Bernard Lewis is Cleveland E. Dodge Professor of Near Eastern Studies Emeritus at Princeton. His most recent books are Music of a Distant Drum and What Went Wrong: Western Impact and Middle Eastern Response. (May 2002)

In the Finger Zone

The Promised Land is defined by its frontiers and then by its abundant if basic food supply—“a land flowing with milk and honey.” The Lord’s Prayer deals with eternal truths, and with one practical request—for “our daily bread.” The pagan ancient Greeks, imagining the life of the immortals on Mount …

The Enemies of God

Recent events in parts of the Muslim world have revived memories of the Islamic revolution in Iran, and aroused fears that more such revolutions may be in preparation and new Islamic fundamentalist regimes about to emerge, with similar consequences both at home and abroad.

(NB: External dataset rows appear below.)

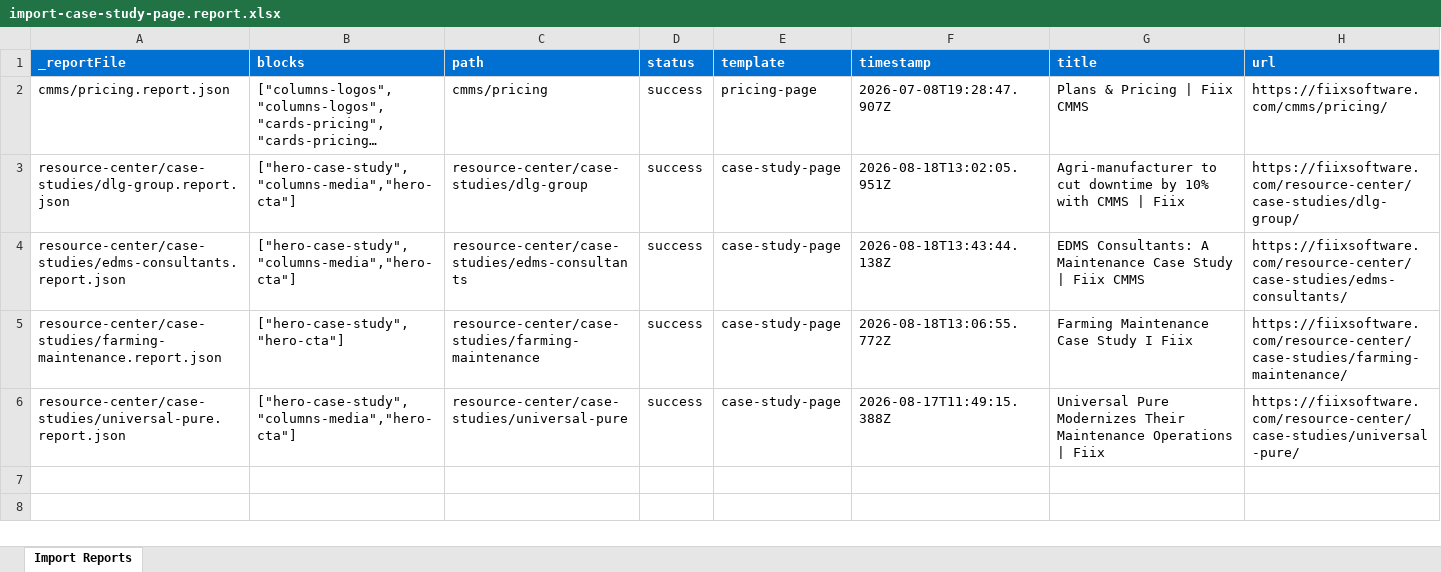
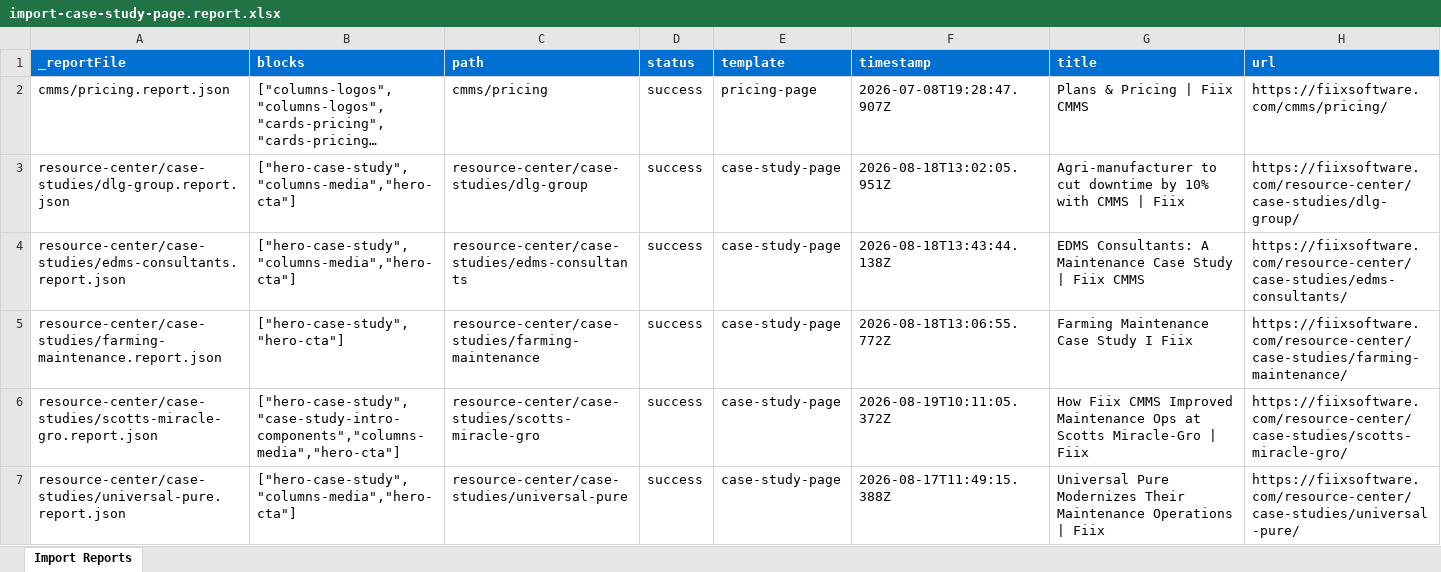
Before and after one commit to AdobeDrago/fiixsoftware, an Excel workbook: tools/importer/reports/import-case-study-page.report.xlsx, sheet Import Reports, drawn as a sheet; long unchanged cells end in …; values as stored, in another font and other column widths than the file's, no borders; the diff names each change by its address in the sheet, - before the commit and + after, or states it on an @@ line.

Commit message:
Update importer
Automated migration updates generated by Experience Modernization Agent.

Changed files (7):
- .migration/plans/migrate-scotts-miracle-gro-case-study.md
- tools/importer/import-case-study-page.bundle.js
- tools/importer/page-templates.json
- tools/importer/reports/import-case-study-page.report.xlsx
- tools/importer/reports/resource-center/case-studies/scotts-miracle-gro.report.json
- tools/importer/urls-case-study-page.txt
- tools/importer/urls-scotts.txt

```diff
--- a/tools/importer/reports/import-case-study-page.report.xlsx (sheet Import Reports)
+++ b/tools/importer/reports/import-case-study-page.report.xlsx (sheet Import Reports)
+row 6: resource-center/case-studies/scotts-miracle-gro.report.json | ["hero-case-study","case-study-intro-components","columns-media","hero-cta"] | resource-center/case-studies/scotts-miracle-gro | success | case-study-page | 2026-08-19T10:11:05.372Z | How Fiix CMMS Improved Maintenance Ops at Scotts Miracle-Gro | Fiix | https://fiixsoftware.com/resource-center/case-studies/scotts-miracle-gro/
```
Also changed, not shown: 6 other files.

Western observers in particular recall with …

In Search of Islam’s Past

For Muslims, history is important. The mission of Mohammed and the promulgation of the Qur’an are events in history, and knowledge of them was preserved and disseminated through historical memory and record. In this respect Islam takes the same view as its two predecessors, Judaism and Christianity, and indeed the …

At Stake in the Gulf

When Saddam Hussein invaded, conquered, occupied, and annexed the neighboring state of Kuwait, he broke several rules and posed several new threats to the region and perhaps—though influential voices dispute this—to the world. According to a basic principle of inter-Arab politics most recently proclaimed by Saddam himself in 1980, no …

Islamic Revolution

In revolutions, even more than in other forms of political activity, there is an element of theater. This is evidenced by the almost universal use of such words as drama, stage, scene, role, even actor, in speaking of revolutionary events. Revolutionaries are, of course, conscious of this dramatic element. Some …

The New Anti-Semitism

What importance must we assign, in the Arab-Israeli struggle, to anti-Semitism—more specifically, to the profound and special hatred of Jews that goes beyond normal political conflict, beyond even the normal hostilities and prejudices that arise between different peoples, and attributes to them a quality of cosmic and diabolic evil? More …

The Shi’a

The anger of the Shi’ite Muslims, of which so much has been heard of late, has a long history, going back to the beginnings of Islam and rooted in the very nature of Muslim religion and government. When the Prophet Muhammad died in the year 632 AD, he had founded …

How Khomeini Made It

In October 1962, the Shah’s government in Iran, as a step toward the extension of representative institutions, promulgated a law which provided for the election of representative local councils throughout the country. The religious leaders opposed the law, and raised three main objections. First, it gave women the vote, for …

The Egyptian Murder Case

During the few moments that passed between the murder of Sadat and the seizure of his murderers, the leader of the four assassins shouted some words that were repeated all over Egypt during the days that followed. According to reports, he cried out: “My name is Khalid al-Islambuli. I have …

The Revolt of Islam

Until the latter part of 1978 the discussion of Islam as a factor in politics was subject to certain taboos in the Western world. There was no such taboo in the Middle East and generally in the Muslim world, where the rise of nationalism had touched off a continuing debate …

The Question of Orientalism

Imagine a situation in which a group of patriots and radicals from Greece decides that the profession of classical studies is insulting to the great heritage of Hellas, and that those engaged in these studies, known as classicists, are the latest manifestation of a deep and evil conspiracy, incubated for …